Thousands of men and women protested in Tunisia’s capital on August 13th in response to constitutional changes proposed by the Islamist-led government and seen as a threat to women’s rights and advancements won over fifty years ago.
With signs bearing slogans such as “”Rise up women for your rights to be enshrined in the constitution” and “Ghannouchi clear off, Tunisian women are strong” (referring to the majority party’s leader, Ennahda member Rachid Ghannouchi), the mostly female crowd of protesters called for a revision of language included in the draft constitution referring to women as “complementary to men.”
Nearly 6,000 people participated in the rally on Monday evening in a new wave of revolution. Together, they called for women’s equal rights to be enshrined in the language of the new constitution set to be adopted in 2013 and consistent with gains made by the 1956 Code of Personal Status. The Code of Personal Status deemed men and women equal, banned polygamy and introduced civil divorce and marriage. The new draft constitution threatens these gains, using phrasing that appears to undermine equal status and rights and challenges Tunisia’s progressive track record in the region.
Upon coming to power, Ennahda party representatives promised they would not impose restrictions on women’s freedoms and would honor Tunisia’s tradition and legacy as one of the most liberal nations in the region with regard to women’s advancement and freedom. Chair of the assembly’s human rights and public freedoms panel and member of the Ennahda party Farida al-Obeidi continued to assure this in the wake of controversy, promising the wording of the draft constitution did not indicate a backwards step for Tunisian women.
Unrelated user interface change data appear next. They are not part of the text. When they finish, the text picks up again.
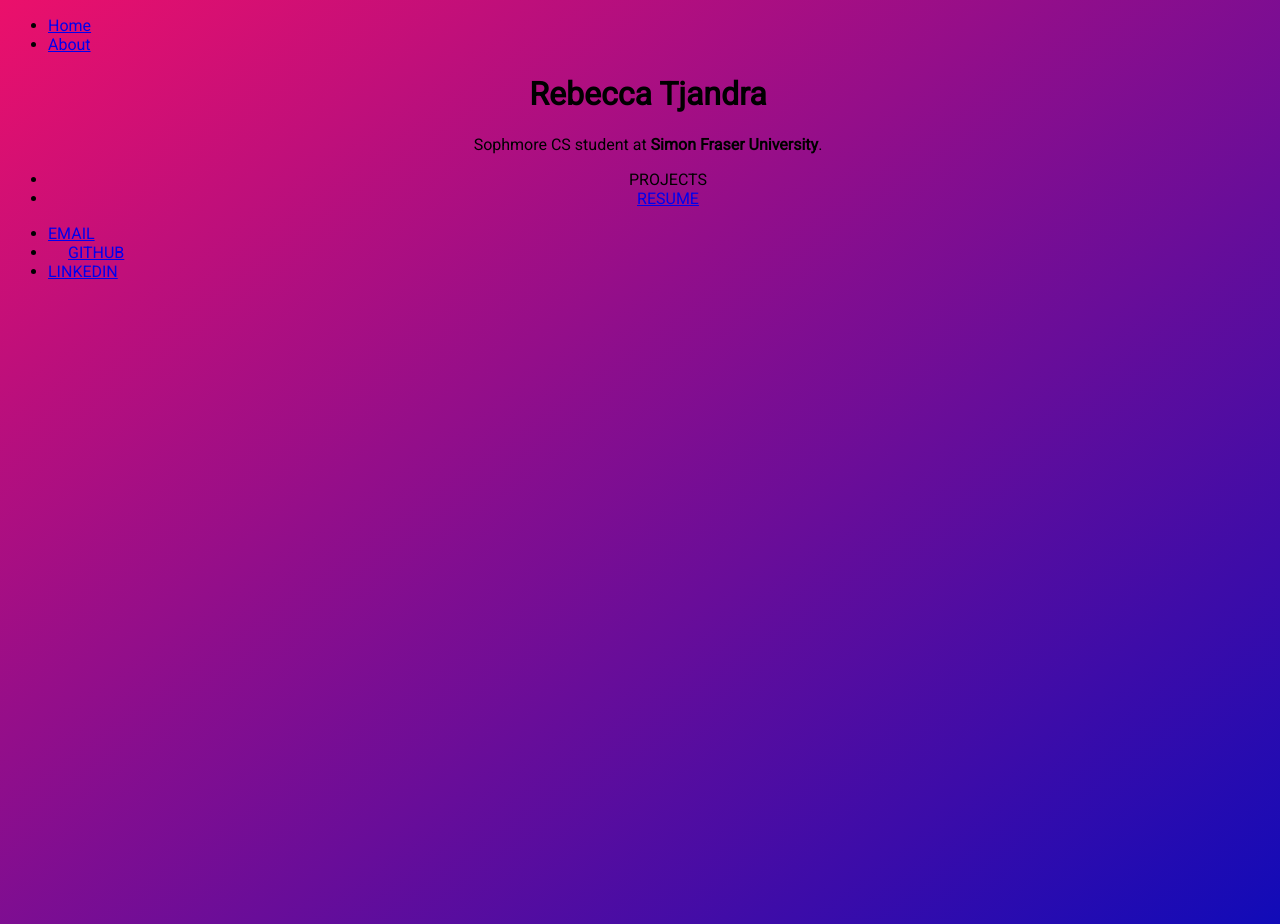
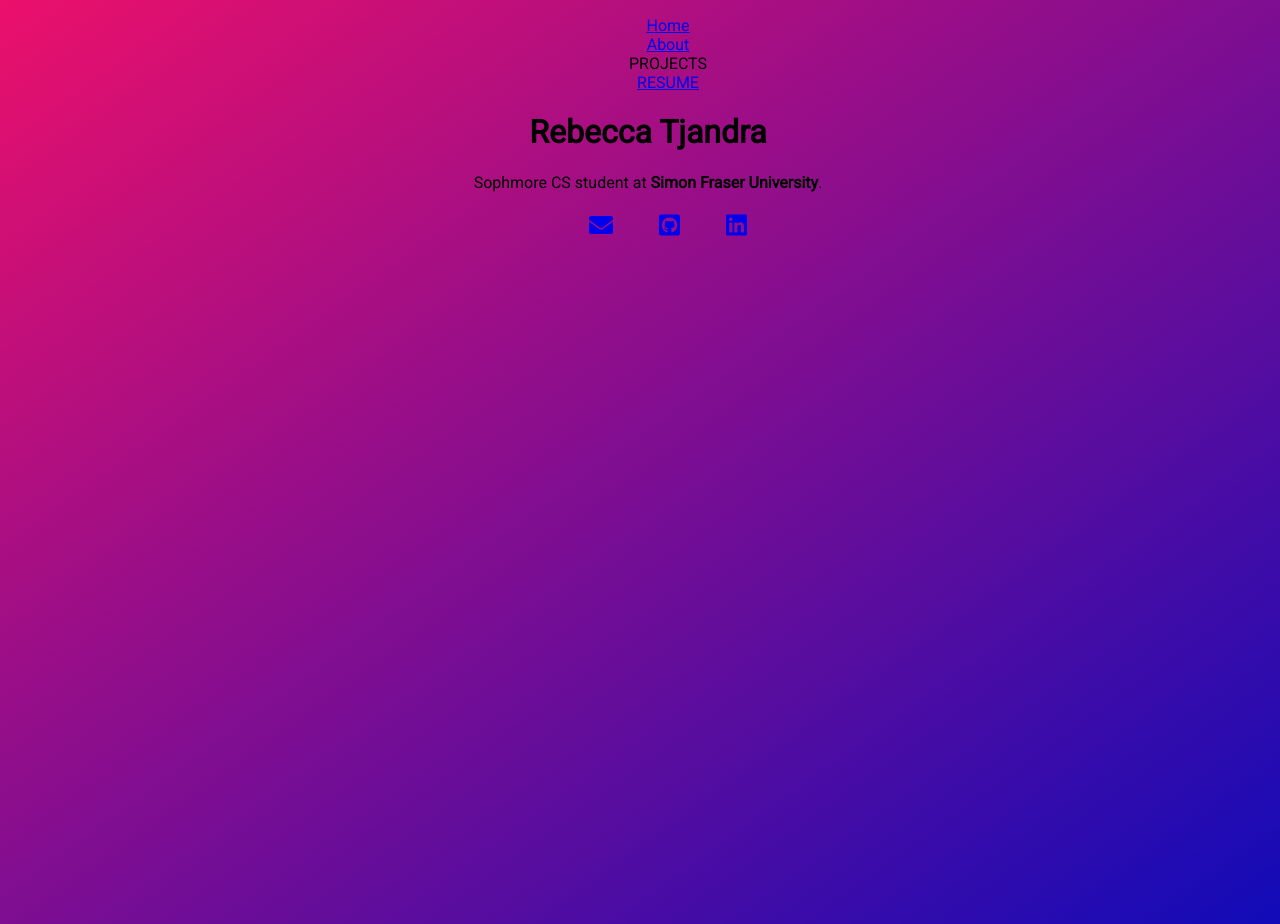
Before and after one commit to rebaka/rebaka.github.io, a Jekyll site: the page index.html, which Jekyll copies as it is, in a window 1280 px wide. Built offline with Jekyll 4.4.1, drawn with Linux system fonts in a browser that asks for light colours; nearby versions of some CDN libraries; library files that are not in the unit come from our copies.

Commit message:
Update index.html

```diff
--- a/index.html
+++ b/index.html
@@ -4,40 +4,38 @@
 	<head>
 
 		<title>Rebecca Tjandra</title>
+		<link rel="favicon" href="https://emojipedia-us.s3.dualstack.us-west-1.amazonaws.com/thumbs/240/apple/198/glowing-star_1f31f.png"/>
 
 		<!-- link to main stylesheet -->
 		<link rel="stylesheet" type="text/css" href="/css/main.css">
 
 		<!-- link to font awesome stylesheet -->
-		<link rel="stylesheet" href="fontawesome-free-5.10.1-web/css/fontawesome.min.css">
+		<link rel="stylesheet" href="/fontawesome/css/fontawesome.min.css">
+		<link rel="stylesheet" href="https://use.fontawesome.com/releases/v5.10.1/css/all.css">
 
 		</head>
 
 		<body>
 			<nav>
-    		<ul>
+				<ul class="navlinks">
 					<li><a href="/">Home</a></li>
 					<li><a href="/about">About</a></li>
-    		</ul>
-		</nav>
-		<div class="container">
-    		<div class="blurb">
-        		<h1 align="center">Rebecca Tjandra</h1>
-							<p><center>Sophmore CS student at <b>Simon Fraser University</b>.</p>
-							<ul>
 					<li><a href=""></a>PROJECTS</li>
 					<li><a href="https://rebaka.github.io/Rebecca_Tjandra_Resume.pdf">RESUME</a></li>
 				</ul>
+			</nav>
 
+			<div class="description">
+				<h1>Rebecca Tjandra</h1>
+				<p>Sophmore CS student at <b>Simon Fraser University</b>.</p>
 
+				<h2>
+					<ul class="social"><a href="mailto:rtj1302@gmail.com"><i class="fas fa-envelope"></i></a></ul>
+
+					<ul class="social"><a href="https://github.com/rebaka"><i class="fab fa-github-square"></i></a></ul>
+
+					<ul class="social"><a href="https://www.linkedin.com/in/rebeccatjandra/"><i class="fab fa-linkedin"></i></a></ul>
+				</h2>
 			</div>
-		</div>
-		<footer>
-    		<ul>
-        		<li><a href="mailto:rtj1302@gmail.com">EMAIL</a></li>
-        		<li><a href="https://github.com/rebaka"> <i class="fas fa-github"></i>GITHUB</a></li>
-						<li><a href="https://www.linkedin.com/in/rebeccatjandra/">LINKEDIN</a></li>
-			</ul>
-		</footer>
 	</body>
 </html>
```
Lines whose indentation alone changed are shown as unchanged.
Meanwhile, the head of the drafting committee has announced that Tunisia’s new constitution will not be adopted until April 2013, six months later than planned. Opposition MPs fear that further delays and prolonging of the period of transition will only breed more chaos and put off much needed action in addressing crisis areas, such as the state of the economy.
The six committees responsible for the six different chapters of the constitution have to submit each article individually for approval by MPs, who can make further amendments.
Only then can the text be adopted by parliament, where it requires a two-thirds majority. Failing this, the draft constitution would be put to a referendum.
Image from Flickr user Felix Tusa under a Creative Commons license.